Separation of functionally divergent muscle precursor cell populations from porcine juvenile muscles by discontinuous Percoll density gradient centrifugation

BMC Cell Biol. 2018 Mar 9;19(1):2. doi: 10.1186/s12860-018-0156-1.


Background: Satellite cells (SC) and their descendants, muscle precursor cells (MPC), play a key role in postnatal muscle development, regeneration, and plasticity. Several studies have provided evidence that SC and MPC represent a heterogeneous population differing in their biochemical and functional properties. The identification and characterization of functionally divergent SC subpopulations should help to reveal the precise involvement of SC/MPC in these myogenic processes. The aim of the present work was therefore to separate SC subpopulations by using Percoll gradients and to characterize their myogenic marker profiles and their functional properties (adhesion, proliferation, and differentiation).

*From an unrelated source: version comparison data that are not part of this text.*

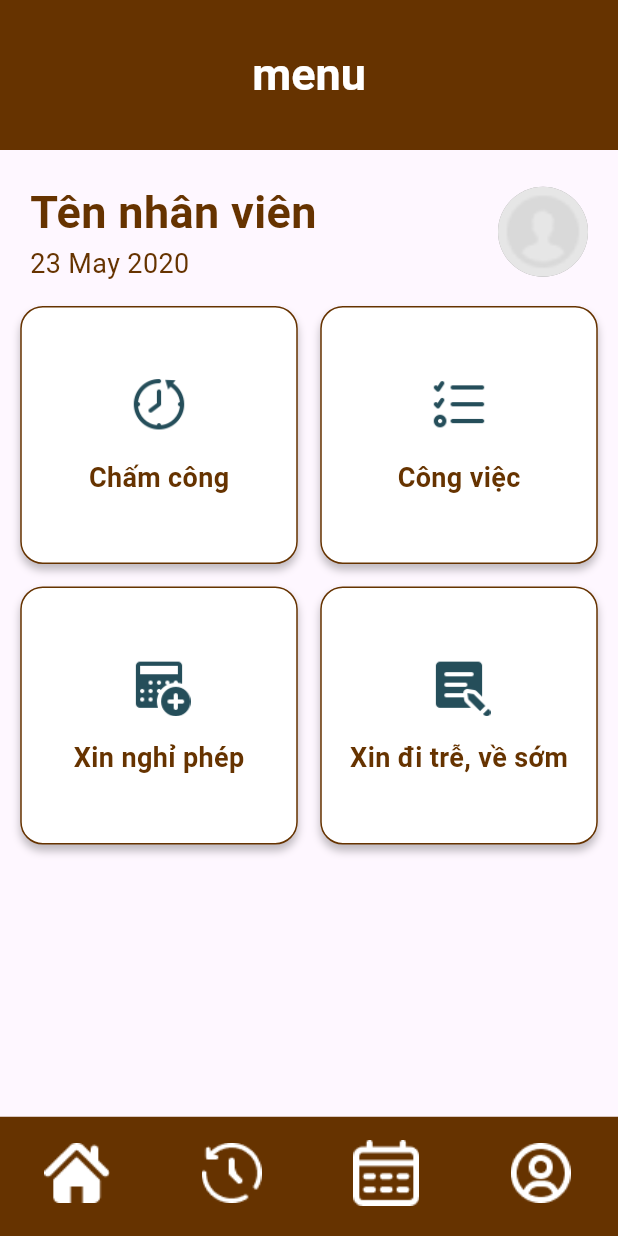
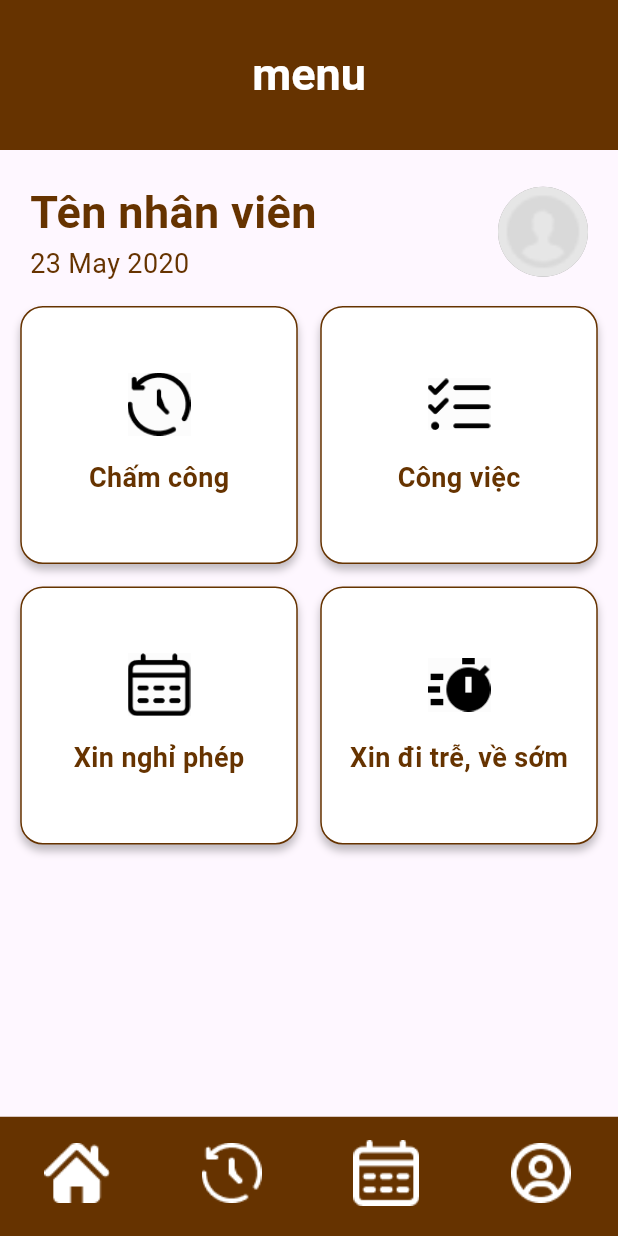
Before and after one commit to 0899905503/ManagementEAS, a Flutter app: the screen it shows after launch, on a phone screen of 412 x 824 dp. Run offline on Flutter 3.47's test engine with Material 3 defaults, Android fonts, the phone set to English and light mode, and no system bars; our stand-ins replace cached_network_image, equatable, flutter_bloc, get; missing offline and left inert: dart:ffi.

```diff
--- a/lib/UI/Employee/home_page/home_page.dart
+++ b/lib/UI/Employee/home_page/home_page.dart
@@ -107,26 +107,26 @@ class _TkHomeChildPageState extends State<TkHomeChildPage> {
               children: [
                 _menuItem(
                   "Chấm công",
-                  AppImages.icTKMenuTimekeeping,
+                  AppImages.icTimekeeping,
                   onTap: () {
                     // Get.toNamed(RouteConfig.tkTimekeepingHistoryPage);
                   },
                 ),
                 _menuItem(
                   "Công việc",
-                  AppImages.icTKMenuTodoList,
+                  AppImages.icJob,
                   onTap: () {},
                 ),
                 _menuItem(
                   "Xin nghỉ phép",
-                  AppImages.icTKMenuSchedule,
+                  AppImages.icLeave,
                   onTap: () {
                     // Get.toNamed(RouteConfig.tkTakeLeavePage);
                   },
                 ),
                 _menuItem(
                   "Xin đi trễ, về sớm",
-                  AppImages.icTKWorkLate,
+                  AppImages.icTime,
                   onTap: () {
                     //  Get.toNamed(RouteConfig.tkWorkLatePage);
                   },
--- a/lib/common/app_images.dart
+++ b/lib/common/app_images.dart
@@ -105,6 +105,10 @@ class AppImages {
   static const icClockBar = "assets/images/ic_clockbar.png";
   static const icCalendarBar = "assets/images/ic_calendarBar.png";
   static const icProfileBar = "assets/images/ic_profileBar.png";
-
+//Home Page
+  static const icTimekeeping = "assets/images/icTimekeeping.png";
+  static const icTime = "assets/images/icTime.png";
+  static const icLeave = "assets/images/icLeave.png";
+  static const icJob = "assets/images/.icJob.png";
   //===========================================================================================
 }
```
Also changed, not shown: assets/images/.icJob.png (added), assets/images/icLeave.png (added), assets/images/icTime.png (added), assets/images/icTimekeeping.png (added).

Results: SC/MPC from muscles of 4-day-old piglets were isolated by trypsin digestion and enriched by Percoll density gradient centrifugation. A mixed myogenic cell population was obtained from the 40/70% interface (termed: mixed P40/70) of a 25/40/70% Percoll gradient. Thereafter, by using a more stepped 25/40/50/70% Percoll gradient, mixed P40/70 was divided into subpopulation 40/50 (SP40/50) collected from the 40/50% interface and subpopulation 50/70 (SP50/70) collected from the 50/70% interface. All three isolated populations proliferated and showed a myogenic phenotype characterized by the ability to express myogenic markers (Pax7, MyoD1, Desmin, and MyoG) and to differentiate into myotubes. However, compared with mixed P40/70, SP40/50 and SP50/70 exhibited distinct functional behavior. Growth kinetic curves over 90 h obtained by the xCELLigence system and proliferation assays revealed that SP40/50 and mixed P40/70 constituted a fast adhering and fast proliferating phenotype. In contrast, SP50/70 showed considerably slower adhesion and proliferation. The fast-proliferating SP40/50 showed the highest myogenic differentiation potential with higher fusion rates and the formation of more middle-sized and large myotubes.

Conclusions: The described Percoll density gradient centrifugation represents a useful tool for subdividing pig SC/MPC populations with divergent myogenic functions. The physiological role of SC subpopulations during myogenesis and the interaction of these populations can now be analyzed to a greater extent, shedding light on postnatal growth variations in pigs and probably in other animals.

Keywords: Differentiation; Functional heterogeneity; Myogenic marker expression; Pig; Primary muscle cell culture; Satellite cells.

Publication types

  • Research Support, Non-U.S. Gov't

MeSH terms

  • Animals
  • Biomarkers / metabolism
  • Cell Adhesion
  • Cell Differentiation
  • Cell Proliferation
  • Cell Separation / methods*
  • Cell Size
  • Centrifugation, Density Gradient
  • Muscle Development
  • Muscle Fibers, Skeletal / cytology
  • Muscle, Skeletal / cytology*
  • Povidone
  • Silicon Dioxide
  • Stem Cells / cytology*
  • Sus scrofa


  • Biomarkers
  • Percoll
  • Silicon Dioxide
  • Povidone